In 2014, publicly traded apparel and footwear company Jones Group was part of a going-private transaction via leveraged buyout with Sycamore Group, a private equity sponsor. The deal consisted of five primary components:
However, before the deal was closed, the terms were changed so that Sycamore’s equity contribution was drastically reduced ($395 million down to $120 million) and Nine West’s debt was increased to $1.55 billion.
Four years later, in April 2018, Nine West filed for reorganization under Chapter 11. The Nine West liquidating trustee subsequently brought claims against the former directors of Jones Group for both breach of fiduciary duty and for aiding and abetting the breach of fiduciary duty, arguing that these breaches resulted in the bankruptcy of Nine West. The trustee’s argument was that the former directors of Jones Group failed to conduct a “reasonable investigation” into whether the components of the original LBO transaction would leave the resulting company (Nine West) insolvent.
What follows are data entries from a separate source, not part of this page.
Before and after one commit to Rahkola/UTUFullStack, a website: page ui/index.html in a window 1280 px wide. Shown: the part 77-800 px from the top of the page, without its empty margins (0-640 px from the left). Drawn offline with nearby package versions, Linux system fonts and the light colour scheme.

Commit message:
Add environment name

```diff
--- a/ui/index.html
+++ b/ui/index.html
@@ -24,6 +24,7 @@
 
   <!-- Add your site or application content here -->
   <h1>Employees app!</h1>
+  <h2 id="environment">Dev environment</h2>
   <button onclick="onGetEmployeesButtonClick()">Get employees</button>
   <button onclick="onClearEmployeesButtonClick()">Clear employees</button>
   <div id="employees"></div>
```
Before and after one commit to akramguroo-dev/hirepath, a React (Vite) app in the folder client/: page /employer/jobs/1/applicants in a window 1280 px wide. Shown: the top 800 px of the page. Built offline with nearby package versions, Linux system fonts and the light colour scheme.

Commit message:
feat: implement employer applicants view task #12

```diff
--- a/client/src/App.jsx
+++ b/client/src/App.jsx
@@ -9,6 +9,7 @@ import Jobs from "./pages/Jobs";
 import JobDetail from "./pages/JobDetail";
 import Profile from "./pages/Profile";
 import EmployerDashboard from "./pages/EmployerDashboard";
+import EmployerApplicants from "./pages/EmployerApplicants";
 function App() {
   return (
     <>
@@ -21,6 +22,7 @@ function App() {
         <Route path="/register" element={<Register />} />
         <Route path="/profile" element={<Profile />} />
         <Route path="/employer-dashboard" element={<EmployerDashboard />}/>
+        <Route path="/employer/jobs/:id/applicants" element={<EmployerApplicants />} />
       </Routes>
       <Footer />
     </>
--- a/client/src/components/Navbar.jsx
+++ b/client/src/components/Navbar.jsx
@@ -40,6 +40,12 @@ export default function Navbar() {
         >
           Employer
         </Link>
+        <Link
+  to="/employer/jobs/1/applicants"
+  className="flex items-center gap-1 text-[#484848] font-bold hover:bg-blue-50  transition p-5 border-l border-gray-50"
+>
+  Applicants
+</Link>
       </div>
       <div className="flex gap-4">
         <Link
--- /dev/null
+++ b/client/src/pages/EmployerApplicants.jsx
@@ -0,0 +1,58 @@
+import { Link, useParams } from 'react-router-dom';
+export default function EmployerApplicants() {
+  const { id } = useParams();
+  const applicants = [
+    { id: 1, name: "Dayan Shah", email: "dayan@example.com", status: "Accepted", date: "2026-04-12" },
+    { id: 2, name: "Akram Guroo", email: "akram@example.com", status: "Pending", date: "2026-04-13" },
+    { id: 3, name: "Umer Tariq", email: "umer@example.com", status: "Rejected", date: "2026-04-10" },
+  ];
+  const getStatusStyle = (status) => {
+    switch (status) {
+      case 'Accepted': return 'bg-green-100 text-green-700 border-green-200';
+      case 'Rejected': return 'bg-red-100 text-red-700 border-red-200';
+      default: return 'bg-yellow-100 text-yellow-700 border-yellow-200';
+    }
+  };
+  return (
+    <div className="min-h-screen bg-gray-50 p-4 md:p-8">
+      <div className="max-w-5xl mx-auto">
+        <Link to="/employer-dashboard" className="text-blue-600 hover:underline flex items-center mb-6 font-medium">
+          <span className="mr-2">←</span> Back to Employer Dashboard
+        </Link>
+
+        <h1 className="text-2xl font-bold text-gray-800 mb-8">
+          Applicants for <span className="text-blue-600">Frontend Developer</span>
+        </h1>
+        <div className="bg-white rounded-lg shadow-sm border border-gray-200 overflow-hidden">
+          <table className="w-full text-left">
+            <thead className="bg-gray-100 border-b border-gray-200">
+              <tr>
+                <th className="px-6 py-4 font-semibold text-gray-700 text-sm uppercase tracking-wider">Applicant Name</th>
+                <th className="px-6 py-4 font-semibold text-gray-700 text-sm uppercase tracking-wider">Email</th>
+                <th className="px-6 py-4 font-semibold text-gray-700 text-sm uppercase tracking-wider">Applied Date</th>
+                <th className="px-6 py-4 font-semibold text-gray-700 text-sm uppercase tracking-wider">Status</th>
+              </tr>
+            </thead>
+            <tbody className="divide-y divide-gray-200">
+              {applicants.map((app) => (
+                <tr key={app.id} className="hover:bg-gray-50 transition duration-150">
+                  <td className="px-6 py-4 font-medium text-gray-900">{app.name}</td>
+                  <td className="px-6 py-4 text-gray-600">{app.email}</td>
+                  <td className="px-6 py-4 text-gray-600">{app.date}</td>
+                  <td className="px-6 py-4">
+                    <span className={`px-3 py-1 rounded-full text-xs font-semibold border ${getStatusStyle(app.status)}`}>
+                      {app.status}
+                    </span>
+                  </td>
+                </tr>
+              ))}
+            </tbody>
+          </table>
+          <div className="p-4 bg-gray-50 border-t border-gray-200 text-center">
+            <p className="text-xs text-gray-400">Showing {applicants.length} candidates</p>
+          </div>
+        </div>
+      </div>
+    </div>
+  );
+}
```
The former directors of Jones Group sought to dismiss these claims, citing protection under the “business judgment rule” and the Jones Group’s exculpatory bylaws. The “business judgment rule” typically shields corporate directors from liability to shareholders as long as the directors have acted in good faith, without breaching their duty of loyalty to the corporation and with due care.
The former Jones Group directors also pointed out that several of the transactions contributing to Nine West’s insolvency were completed after they no longer were directors of Jones Group, such as the addition of debt and the sale of the “carve-out businesses.” The directors therefore argued that they could not be held liable for the consequences of those transactions.
Court Decision & Implications
In a decision that shocked much of the business world, the Court denied the dismissal of these claims. In his opinion, Judge Jed Rakoff wrote that “multistep transactions can be treated as one integrated transaction” and that the Jones Group directors could be held accountable for “foreseeable harm” caused by any component of the LBO, even one not formally approved by them and enacted after their tenure.
Moreover, the directors would not be covered by the “business judgement rule” because they had made no effort to investigate the effect the additional debt and the sale of the “carve-out businesses” would have on the company’s post-transaction solvency. The Court also determined that the board of directors would not be covered under the Jones Group’s exculpatory bylaws because they had acted “recklessly” in approving the 2014 LBO without first conducting a thorough investigation.
Although the opinion is only a denial of a motion to dismiss, it clears the path to possible liability for the directors. For directors of corporations being sold, this rule is a warning that, even when exiting, directors must take care to investigate and evaluate the effect that the sale and any related transactions will have on the surviving corporation’s creditors and shareholders.
As part of this investigation and evaluation, directors can take steps to mitigate the risk of liability, such as retaining counsel to answer questions and create projections regarding solvency; performing due diligence on the entirety of the transaction, including any post-sale transactions intended by the buyer; keeping thorough documentation of the analyses and considerations being performed; re-evaluating the selling company’s solvency if the terms of the LBO change pre-closing; and obtaining directors and officers (D&O) liability insurance.
If you have any further questions regarding selling directors’ fiduciary obligations and liability exposure related to corporate transactions, please contact William Newman.